Your instructions: Nothing in the records should differ when they are repeated. Restate them word for word.

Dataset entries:

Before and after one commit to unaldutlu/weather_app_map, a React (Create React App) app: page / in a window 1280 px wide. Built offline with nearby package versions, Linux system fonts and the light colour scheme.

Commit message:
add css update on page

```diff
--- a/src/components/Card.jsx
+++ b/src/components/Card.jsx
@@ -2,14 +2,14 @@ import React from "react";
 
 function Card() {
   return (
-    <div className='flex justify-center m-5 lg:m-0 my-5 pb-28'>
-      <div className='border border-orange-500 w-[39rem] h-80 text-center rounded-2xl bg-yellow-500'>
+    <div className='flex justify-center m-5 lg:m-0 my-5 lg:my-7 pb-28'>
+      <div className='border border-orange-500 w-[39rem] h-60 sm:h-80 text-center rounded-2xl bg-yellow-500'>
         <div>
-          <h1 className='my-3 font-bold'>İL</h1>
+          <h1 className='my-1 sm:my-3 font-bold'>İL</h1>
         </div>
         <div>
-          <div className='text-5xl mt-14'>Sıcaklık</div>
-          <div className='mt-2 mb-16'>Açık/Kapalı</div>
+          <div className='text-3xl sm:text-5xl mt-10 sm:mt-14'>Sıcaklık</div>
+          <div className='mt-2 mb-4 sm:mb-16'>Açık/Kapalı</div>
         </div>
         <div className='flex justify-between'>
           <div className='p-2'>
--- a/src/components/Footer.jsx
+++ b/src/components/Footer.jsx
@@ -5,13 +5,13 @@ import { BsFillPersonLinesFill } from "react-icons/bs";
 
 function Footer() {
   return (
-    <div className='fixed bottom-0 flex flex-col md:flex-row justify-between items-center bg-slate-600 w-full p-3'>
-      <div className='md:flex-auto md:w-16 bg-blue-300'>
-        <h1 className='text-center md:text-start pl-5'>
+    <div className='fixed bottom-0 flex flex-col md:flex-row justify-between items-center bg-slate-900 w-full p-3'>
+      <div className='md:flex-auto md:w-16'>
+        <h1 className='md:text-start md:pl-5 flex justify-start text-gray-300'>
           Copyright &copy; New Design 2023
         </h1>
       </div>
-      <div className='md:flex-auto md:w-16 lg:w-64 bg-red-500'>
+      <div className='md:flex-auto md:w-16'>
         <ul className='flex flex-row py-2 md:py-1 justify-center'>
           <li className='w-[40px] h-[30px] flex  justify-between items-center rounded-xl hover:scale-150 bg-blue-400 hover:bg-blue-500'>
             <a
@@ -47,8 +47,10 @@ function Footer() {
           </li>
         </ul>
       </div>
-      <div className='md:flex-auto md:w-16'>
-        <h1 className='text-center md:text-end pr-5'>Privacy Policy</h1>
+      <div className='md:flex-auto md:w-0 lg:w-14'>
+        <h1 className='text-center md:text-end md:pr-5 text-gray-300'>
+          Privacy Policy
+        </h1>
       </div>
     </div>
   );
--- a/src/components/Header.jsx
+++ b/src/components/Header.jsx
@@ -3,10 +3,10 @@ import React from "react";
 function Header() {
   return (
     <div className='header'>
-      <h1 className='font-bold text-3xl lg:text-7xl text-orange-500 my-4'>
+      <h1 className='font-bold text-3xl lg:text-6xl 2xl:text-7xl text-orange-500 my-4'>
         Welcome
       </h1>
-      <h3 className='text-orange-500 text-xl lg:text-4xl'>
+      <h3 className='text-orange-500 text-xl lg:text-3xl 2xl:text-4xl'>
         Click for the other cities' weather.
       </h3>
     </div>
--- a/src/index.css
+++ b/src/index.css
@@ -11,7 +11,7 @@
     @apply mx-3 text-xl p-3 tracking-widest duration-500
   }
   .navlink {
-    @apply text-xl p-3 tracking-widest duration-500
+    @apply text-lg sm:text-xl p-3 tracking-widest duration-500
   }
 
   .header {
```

Response area:
Before and after one commit to unaldutlu/weather_app_map, a React (Create React App) app: page / in a window 1280 px wide. Built offline with nearby package versions, Linux system fonts and the light colour scheme.

Commit message:
add css update on page

```diff
--- a/src/components/Card.jsx
+++ b/src/components/Card.jsx
@@ -2,14 +2,14 @@ import React from "react";
 
 function Card() {
   return (
-    <div className='flex justify-center m-5 lg:m-0 my-5 pb-28'>
-      <div className='border border-orange-500 w-[39rem] h-80 text-center rounded-2xl bg-yellow-500'>
+    <div className='flex justify-center m-5 lg:m-0 my-5 lg:my-7 pb-28'>
+      <div className='border border-orange-500 w-[39rem] h-60 sm:h-80 text-center rounded-2xl bg-yellow-500'>
         <div>
-          <h1 className='my-3 font-bold'>İL</h1>
+          <h1 className='my-1 sm:my-3 font-bold'>İL</h1>
         </div>
         <div>
-          <div className='text-5xl mt-14'>Sıcaklık</div>
-          <div className='mt-2 mb-16'>Açık/Kapalı</div>
+          <div className='text-3xl sm:text-5xl mt-10 sm:mt-14'>Sıcaklık</div>
+          <div className='mt-2 mb-4 sm:mb-16'>Açık/Kapalı</div>
         </div>
         <div className='flex justify-between'>
           <div className='p-2'>
--- a/src/components/Footer.jsx
+++ b/src/components/Footer.jsx
@@ -5,13 +5,13 @@ import { BsFillPersonLinesFill } from "react-icons/bs";
 
 function Footer() {
   return (
-    <div className='fixed bottom-0 flex flex-col md:flex-row justify-between items-center bg-slate-600 w-full p-3'>
-      <div className='md:flex-auto md:w-16 bg-blue-300'>
-        <h1 className='text-center md:text-start pl-5'>
+    <div className='fixed bottom-0 flex flex-col md:flex-row justify-between items-center bg-slate-900 w-full p-3'>
+      <div className='md:flex-auto md:w-16'>
+        <h1 className='md:text-start md:pl-5 flex justify-start text-gray-300'>
           Copyright &copy; New Design 2023
         </h1>
       </div>
-      <div className='md:flex-auto md:w-16 lg:w-64 bg-red-500'>
+      <div className='md:flex-auto md:w-16'>
         <ul className='flex flex-row py-2 md:py-1 justify-center'>
           <li className='w-[40px] h-[30px] flex  justify-between items-center rounded-xl hover:scale-150 bg-blue-400 hover:bg-blue-500'>
             <a
@@ -47,8 +47,10 @@ function Footer() {
           </li>
         </ul>
       </div>
-      <div className='md:flex-auto md:w-16'>
-        <h1 className='text-center md:text-end pr-5'>Privacy Policy</h1>
+      <div className='md:flex-auto md:w-0 lg:w-14'>
+        <h1 className='text-center md:text-end md:pr-5 text-gray-300'>
+          Privacy Policy
+        </h1>
       </div>
     </div>
   );
--- a/src/components/Header.jsx
+++ b/src/components/Header.jsx
@@ -3,10 +3,10 @@ import React from "react";
 function Header() {
   return (
     <div className='header'>
-      <h1 className='font-bold text-3xl lg:text-7xl text-orange-500 my-4'>
+      <h1 className='font-bold text-3xl lg:text-6xl 2xl:text-7xl text-orange-500 my-4'>
         Welcome
       </h1>
-      <h3 className='text-orange-500 text-xl lg:text-4xl'>
+      <h3 className='text-orange-500 text-xl lg:text-3xl 2xl:text-4xl'>
         Click for the other cities' weather.
       </h3>
     </div>
--- a/src/index.css
+++ b/src/index.css
@@ -11,7 +11,7 @@
     @apply mx-3 text-xl p-3 tracking-widest duration-500
   }
   .navlink {
-    @apply text-xl p-3 tracking-widest duration-500
+    @apply text-lg sm:text-xl p-3 tracking-widest duration-500
   }
 
   .header {
```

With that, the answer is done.